▸ Task prompt
Where in the listing does the string "about" appear? Copy every line that holds it.

▸ Information supplied
****************************************
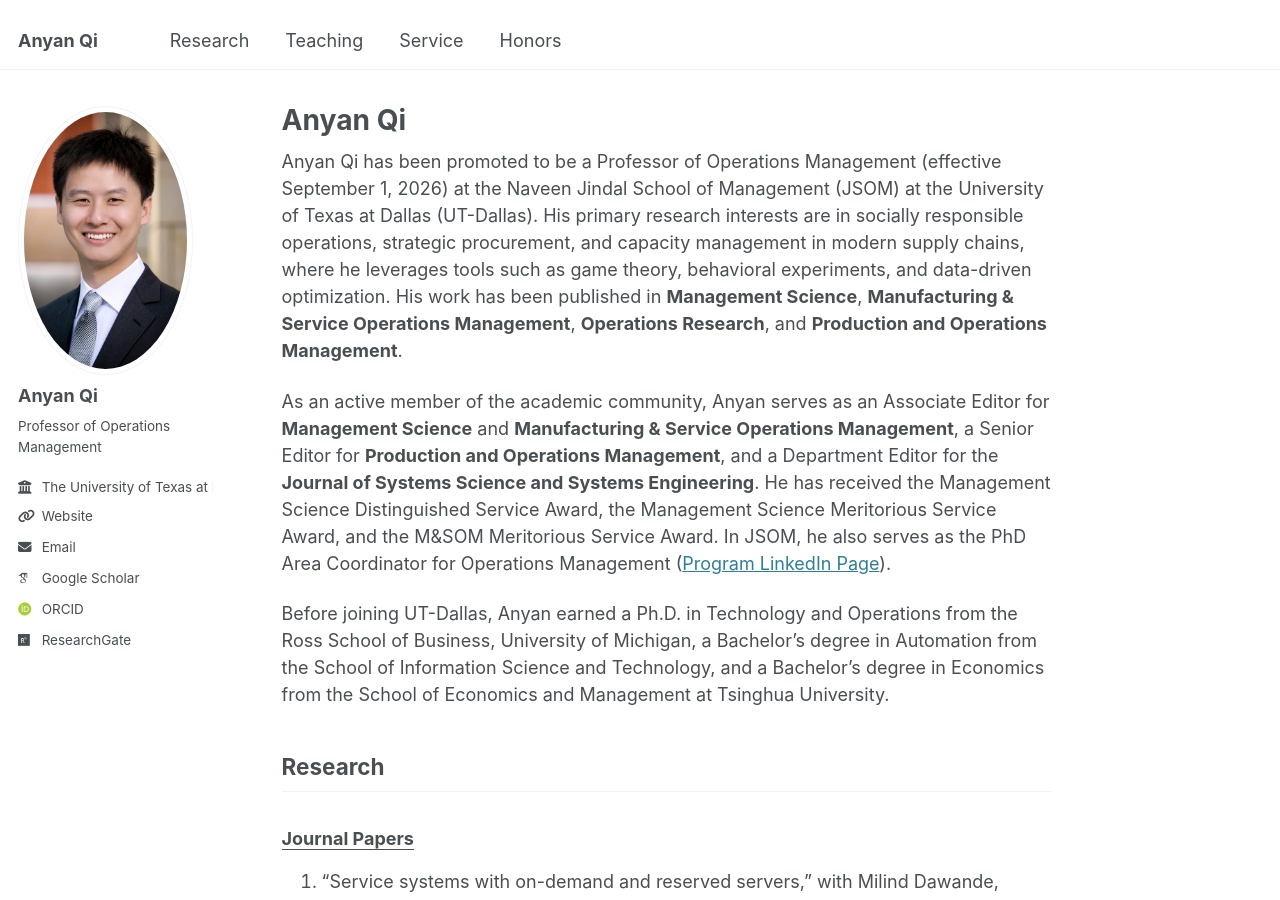
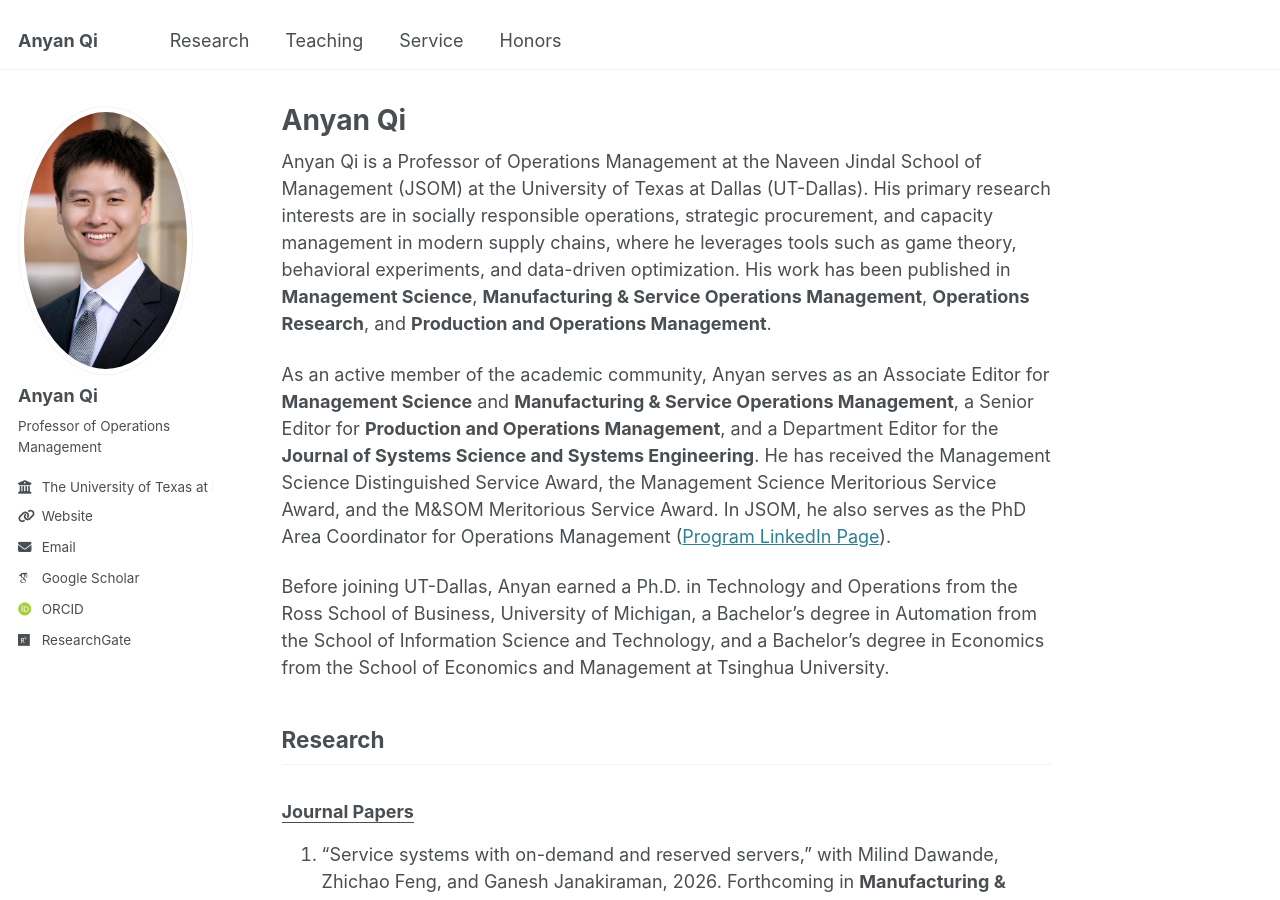
Before and after one commit to qi-anyan/qi-anyan.github.io, a Jekyll site: the page built from _pages/about.md, in a window 1280 px wide and 900 px high. Built offline with Jekyll 4.4.1, drawn with Linux system fonts in a browser that asks for light colours; some web fonts are replaced.

Commit message:
Update professor title wording

```diff
--- a/_pages/about.md
+++ b/_pages/about.md
@@ -7,7 +7,7 @@ redirect_from:
   - /about.html
 ---
 
-Anyan Qi has been promoted to be a Professor of Operations Management (effective September 1, 2026) at the Naveen Jindal School of Management (JSOM) at the University of Texas at Dallas (UT-Dallas). His primary research interests are in socially responsible operations, strategic procurement, and capacity management in modern supply chains, where he leverages tools such as game theory, behavioral experiments, and data-driven optimization. His work has been published in **Management Science**, **Manufacturing & Service Operations Management**, **Operations Research**, and **Production and Operations Management**.
+Anyan Qi is a Professor of Operations Management at the Naveen Jindal School of Management (JSOM) at the University of Texas at Dallas (UT-Dallas). His primary research interests are in socially responsible operations, strategic procurement, and capacity management in modern supply chains, where he leverages tools such as game theory, behavioral experiments, and data-driven optimization. His work has been published in **Management Science**, **Manufacturing & Service Operations Management**, **Operations Research**, and **Production and Operations Management**.
 
 As an active member of the academic community, Anyan serves as an Associate Editor for **Management Science** and **Manufacturing & Service Operations Management**, a Senior Editor for **Production and Operations Management**, and a Department Editor for the **Journal of Systems Science and Systems Engineering**. He has received the Management Science Distinguished Service Award, the Management Science Meritorious Service Award, and the M&SOM Meritorious Service Award. In JSOM, he also serves as the PhD Area Coordinator for Operations Management ([Program LinkedIn Page](https://www.linkedin.com/company/jsom-operations-management-phd-program/)).
 
```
****************************************
▸ Result for this task
Before and after one commit to qi-anyan/qi-anyan.github.io, a Jekyll site: the page built from _pages/about.md, in a window 1280 px wide and 900 px high. Built offline with Jekyll 4.4.1, drawn with Linux system fonts in a browser that asks for light colours; some web fonts are replaced.
--- a/_pages/about.md
+++ b/_pages/about.md
   - /about.html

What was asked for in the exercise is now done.